30 May 2008 01:43 Africa/Lagos
Embassy of the Republic of the Sudan responds to Save Darfur Coalition's joint statement
WASHINGTON, May 29 /PRNewswire-USNewswire/ -- The historic race for the President of the United States is without a doubt an occasion that many are watching closely and whose results are awaited with baited breath as the outcome is one that will determine the course of the country and in many ways, history itself.
The candidates are advocates of change, a notion ornately captured in compelling slogans like Senator McCain's "straight talk", Hillary's "a change we need", Obama's "a change we can believe in". This message is accompanied by policies that seemingly offer a striking contrast to their predecessors. Their words are not only resonating with fellow citizens here in the U.S., but in fact have reverberated across the entire globe, where one finds a number of societies, countries and cultures fervently seeking for a change in the way they relate to the United States.
Ideally then, foreign policy should be one that reaches out to these citizens of the world. It should be one that strives for inclusion, for understanding through dialogue. It should value diplomacy over aggression in solving perceived differences. And it has to be consistent and holistic in approach. Yet the joint statement released yesterday by the "Save Darfur Coalition", bearing the signatures of the candidates, deviated from this grandiose notion of 'change' that they have so championed.
"There can be no doubt that the Sudanese government is chiefly responsible for the violence and is able to end it" the statement read on the Coalition's website. To make this claim is hardly "Straight talk". And if in fact change is our genuine concern, then it seems we should begin by providing an objective account of reality. Nowhere in the joint statement was the voter given the chance to discern it for him/herself. The "Save Darfur Coalition", after concocting an idyllic picture of events, went as far as drafting an editable "thank you" letter to the candidates for voters to submit. A ready made "thank you" letter, as if voters were short for words to use.
Nevertheless, the joint statement was concerned with two issues, Darfur and the CPA. It is troubling that the statement failed to mention anything concerning the two-dozen rebels in Darfur, as if to suggest that their presence amongst civilians were benign. Those that are privy to the realities on the ground however, have contradict the allegation that the Government is the principal source of instability in the region. Impartial observers have identified the rebels as the cause of violence and the major variable fueling the Humanitarian crisis. Their assault and robberies against aid workers, attacks on international peace keeping forces in addition to using civilians as shields are some of the heinous crimes condoned by the "Save Darfur Coalition" as they refrain from speaking about them.

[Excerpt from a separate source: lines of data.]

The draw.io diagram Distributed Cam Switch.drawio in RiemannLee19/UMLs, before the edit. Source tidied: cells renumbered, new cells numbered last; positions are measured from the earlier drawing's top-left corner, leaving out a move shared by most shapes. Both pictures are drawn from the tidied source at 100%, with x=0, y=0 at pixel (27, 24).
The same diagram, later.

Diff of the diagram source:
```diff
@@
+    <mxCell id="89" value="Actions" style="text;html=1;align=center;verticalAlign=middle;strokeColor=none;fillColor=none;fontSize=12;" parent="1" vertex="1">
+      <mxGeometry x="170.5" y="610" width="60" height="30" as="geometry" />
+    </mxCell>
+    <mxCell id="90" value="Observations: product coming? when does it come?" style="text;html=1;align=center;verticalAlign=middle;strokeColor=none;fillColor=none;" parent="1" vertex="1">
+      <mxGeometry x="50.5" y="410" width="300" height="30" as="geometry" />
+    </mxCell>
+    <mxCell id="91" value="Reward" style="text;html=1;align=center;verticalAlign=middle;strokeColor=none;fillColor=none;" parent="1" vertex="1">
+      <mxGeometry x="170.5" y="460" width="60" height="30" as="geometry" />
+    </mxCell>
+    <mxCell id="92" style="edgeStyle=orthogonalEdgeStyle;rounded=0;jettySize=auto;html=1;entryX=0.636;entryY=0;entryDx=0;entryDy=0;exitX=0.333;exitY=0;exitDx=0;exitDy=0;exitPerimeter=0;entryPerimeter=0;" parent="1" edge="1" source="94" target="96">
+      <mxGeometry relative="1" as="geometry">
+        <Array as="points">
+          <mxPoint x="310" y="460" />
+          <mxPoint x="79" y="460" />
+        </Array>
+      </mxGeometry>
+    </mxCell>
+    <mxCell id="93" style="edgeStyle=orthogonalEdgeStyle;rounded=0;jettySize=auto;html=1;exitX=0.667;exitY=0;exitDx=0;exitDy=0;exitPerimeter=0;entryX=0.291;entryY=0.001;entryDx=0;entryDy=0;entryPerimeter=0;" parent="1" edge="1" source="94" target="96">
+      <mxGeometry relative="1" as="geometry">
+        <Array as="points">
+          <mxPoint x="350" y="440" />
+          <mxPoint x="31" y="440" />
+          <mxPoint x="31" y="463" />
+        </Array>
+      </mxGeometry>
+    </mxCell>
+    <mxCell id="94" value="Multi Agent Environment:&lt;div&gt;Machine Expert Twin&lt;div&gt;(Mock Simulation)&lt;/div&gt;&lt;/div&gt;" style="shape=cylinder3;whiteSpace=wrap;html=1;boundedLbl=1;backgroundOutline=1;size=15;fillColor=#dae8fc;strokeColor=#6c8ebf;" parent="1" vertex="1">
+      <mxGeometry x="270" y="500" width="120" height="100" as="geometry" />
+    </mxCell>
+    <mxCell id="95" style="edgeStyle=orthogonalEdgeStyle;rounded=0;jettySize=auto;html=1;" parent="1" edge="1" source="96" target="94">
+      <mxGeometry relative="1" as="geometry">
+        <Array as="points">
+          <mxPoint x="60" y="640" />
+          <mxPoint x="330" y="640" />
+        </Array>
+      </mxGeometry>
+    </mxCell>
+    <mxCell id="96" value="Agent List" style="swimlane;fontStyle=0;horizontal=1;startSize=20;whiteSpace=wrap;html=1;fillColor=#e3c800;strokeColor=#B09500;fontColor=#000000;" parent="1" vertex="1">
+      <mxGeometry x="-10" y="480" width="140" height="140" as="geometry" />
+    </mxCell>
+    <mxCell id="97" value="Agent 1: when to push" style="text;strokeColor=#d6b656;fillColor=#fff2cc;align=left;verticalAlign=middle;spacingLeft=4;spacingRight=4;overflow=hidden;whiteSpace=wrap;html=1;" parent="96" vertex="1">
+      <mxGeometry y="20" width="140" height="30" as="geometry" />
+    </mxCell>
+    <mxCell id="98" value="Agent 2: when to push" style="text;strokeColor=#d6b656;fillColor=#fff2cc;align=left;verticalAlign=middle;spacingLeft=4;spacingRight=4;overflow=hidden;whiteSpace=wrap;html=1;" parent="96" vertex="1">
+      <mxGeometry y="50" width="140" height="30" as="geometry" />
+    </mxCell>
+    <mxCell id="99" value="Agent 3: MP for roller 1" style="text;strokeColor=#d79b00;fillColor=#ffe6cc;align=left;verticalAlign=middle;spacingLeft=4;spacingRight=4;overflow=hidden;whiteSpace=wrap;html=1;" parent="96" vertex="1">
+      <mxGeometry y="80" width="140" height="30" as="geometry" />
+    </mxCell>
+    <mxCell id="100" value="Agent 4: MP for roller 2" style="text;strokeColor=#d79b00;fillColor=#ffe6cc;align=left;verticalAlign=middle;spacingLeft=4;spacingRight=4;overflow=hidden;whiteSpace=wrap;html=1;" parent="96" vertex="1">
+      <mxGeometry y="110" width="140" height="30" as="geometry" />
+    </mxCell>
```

Bewildering still, the statement did not contain a single word regarding the May 10th rebel attack on Omdurmon that killed nearly 200 people. This was an incident that appalled even the people of Darfur who immediately denounced the attack and made it clear that the Rebels did not represent their interests. It was a revealing moment that the Save Darfur Coalition chose to simply ignore as it threatened their agenda of trying to portray the government as having the monopoly on violence. What no one can deny however is that the government has been the only stakeholder that has consistently called for a political solution, the only viable solution to the conflict. If the reasons for picking up arms were political in the first place, why are they now refusing to come to the negotiating table to craft a political settlement?

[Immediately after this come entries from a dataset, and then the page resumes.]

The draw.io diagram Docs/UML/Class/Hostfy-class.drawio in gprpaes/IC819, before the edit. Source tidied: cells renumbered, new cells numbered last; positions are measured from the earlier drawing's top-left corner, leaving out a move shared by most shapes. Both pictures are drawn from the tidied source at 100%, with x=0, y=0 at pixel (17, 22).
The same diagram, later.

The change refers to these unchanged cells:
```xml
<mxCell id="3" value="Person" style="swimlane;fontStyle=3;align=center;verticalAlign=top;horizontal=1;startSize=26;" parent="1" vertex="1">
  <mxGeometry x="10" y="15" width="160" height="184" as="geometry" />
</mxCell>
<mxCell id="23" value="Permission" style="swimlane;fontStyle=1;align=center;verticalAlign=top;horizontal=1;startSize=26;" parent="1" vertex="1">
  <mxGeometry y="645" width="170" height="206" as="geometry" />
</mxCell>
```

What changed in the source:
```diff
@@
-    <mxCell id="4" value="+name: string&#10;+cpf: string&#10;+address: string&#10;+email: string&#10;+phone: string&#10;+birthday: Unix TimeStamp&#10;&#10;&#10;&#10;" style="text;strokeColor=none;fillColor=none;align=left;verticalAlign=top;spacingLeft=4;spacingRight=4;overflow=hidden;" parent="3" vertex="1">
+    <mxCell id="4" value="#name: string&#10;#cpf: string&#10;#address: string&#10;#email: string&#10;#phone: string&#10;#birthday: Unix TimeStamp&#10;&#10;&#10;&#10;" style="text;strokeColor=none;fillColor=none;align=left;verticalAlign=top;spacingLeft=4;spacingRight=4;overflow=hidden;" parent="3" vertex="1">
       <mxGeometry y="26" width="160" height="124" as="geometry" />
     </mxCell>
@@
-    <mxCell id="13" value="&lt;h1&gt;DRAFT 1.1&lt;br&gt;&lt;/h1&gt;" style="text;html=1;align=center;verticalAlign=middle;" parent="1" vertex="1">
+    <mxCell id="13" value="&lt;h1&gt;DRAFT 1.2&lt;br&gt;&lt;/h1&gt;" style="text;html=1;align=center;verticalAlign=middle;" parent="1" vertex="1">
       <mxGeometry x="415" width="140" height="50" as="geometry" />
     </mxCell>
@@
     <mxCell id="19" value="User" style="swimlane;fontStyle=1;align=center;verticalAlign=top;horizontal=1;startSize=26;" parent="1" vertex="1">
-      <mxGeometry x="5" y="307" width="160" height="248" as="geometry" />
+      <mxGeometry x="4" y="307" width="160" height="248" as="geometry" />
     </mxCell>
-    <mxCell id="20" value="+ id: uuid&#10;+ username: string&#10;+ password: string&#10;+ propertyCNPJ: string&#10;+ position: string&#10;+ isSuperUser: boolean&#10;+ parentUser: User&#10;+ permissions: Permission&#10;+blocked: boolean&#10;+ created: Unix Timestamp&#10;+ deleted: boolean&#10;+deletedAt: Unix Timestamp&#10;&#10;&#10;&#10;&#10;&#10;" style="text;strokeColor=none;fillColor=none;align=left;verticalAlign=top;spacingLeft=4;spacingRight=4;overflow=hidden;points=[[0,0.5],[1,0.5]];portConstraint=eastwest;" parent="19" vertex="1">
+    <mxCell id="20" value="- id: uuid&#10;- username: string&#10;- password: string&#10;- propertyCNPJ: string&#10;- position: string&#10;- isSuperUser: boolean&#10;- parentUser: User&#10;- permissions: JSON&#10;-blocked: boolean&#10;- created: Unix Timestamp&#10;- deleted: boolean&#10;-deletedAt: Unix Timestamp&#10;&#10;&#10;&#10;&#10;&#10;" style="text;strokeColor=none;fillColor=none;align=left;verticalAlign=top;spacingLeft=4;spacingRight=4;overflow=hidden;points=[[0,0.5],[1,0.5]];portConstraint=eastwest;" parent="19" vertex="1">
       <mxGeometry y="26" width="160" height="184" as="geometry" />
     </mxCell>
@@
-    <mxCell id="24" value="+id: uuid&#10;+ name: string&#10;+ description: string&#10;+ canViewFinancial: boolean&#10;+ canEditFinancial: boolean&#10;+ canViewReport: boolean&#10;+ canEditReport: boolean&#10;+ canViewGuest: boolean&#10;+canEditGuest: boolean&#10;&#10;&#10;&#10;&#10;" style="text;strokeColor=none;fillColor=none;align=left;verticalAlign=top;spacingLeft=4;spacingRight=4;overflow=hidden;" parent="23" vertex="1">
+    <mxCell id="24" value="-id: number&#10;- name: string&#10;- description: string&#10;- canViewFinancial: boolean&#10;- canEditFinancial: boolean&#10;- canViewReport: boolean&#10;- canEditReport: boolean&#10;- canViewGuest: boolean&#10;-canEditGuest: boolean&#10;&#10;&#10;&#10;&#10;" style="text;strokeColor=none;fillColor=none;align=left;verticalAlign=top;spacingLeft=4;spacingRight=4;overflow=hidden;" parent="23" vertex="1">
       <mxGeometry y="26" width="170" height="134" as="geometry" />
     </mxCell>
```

Regarding the Comprehensive Peace Agreement, it is true that there are times when both partners express dissatisfaction, whether its in the provisions of the document or frustrations arising from the pace of implementation. This is to be expected in any landmark agreement. The parties are diligently working to remove any obstacles that could potentially delay the election in 2009. The nationwide census has finally commenced. This is the first milestone towards conducting the upcoming elections in order for the country to make its way into a democratic transition. Border demarcation is also underway. The government of south Sudan officials publicly declared that over three quarters of the document has been implemented. And the partners are steadfastly working to resolve the remaining issues; Abyei, being the most prominent. Indeed this is an area that has proven to be very sensitive. It's been the center of recent skirmishes between the parties. But despite its sensitivity, the partners are together and have vowed that there will be "no return to war" as resolved in the meeting convened by the Ceasefire Political Commission yesterday.
The incumbent, which ever of the candidates the American people choose, should heed the calls for peace coming from the people of Darfur. The government of Sudan has made over 30 attempts to negotiate with the rebels but it has been unsuccessful. The reasons are well known by any unbiased observer. Solving the problem begins with sincere intentions to change the situation, as such, Sudan calls on the peace loving international community to push the rebels to end this catastrophe once and for all by getting them to the table of negotiations to help map out a peaceful future for their country. The incoming President's push for "change" will only have an impact on the people of Darfur when that change he/she advocates for has taken stock of all their realities.
Press and Information Office.
202 338 8565
Source: Embassy of the Republic of the Sudan
CONTACT: Embassy of the Republic of the Sudan Press and Information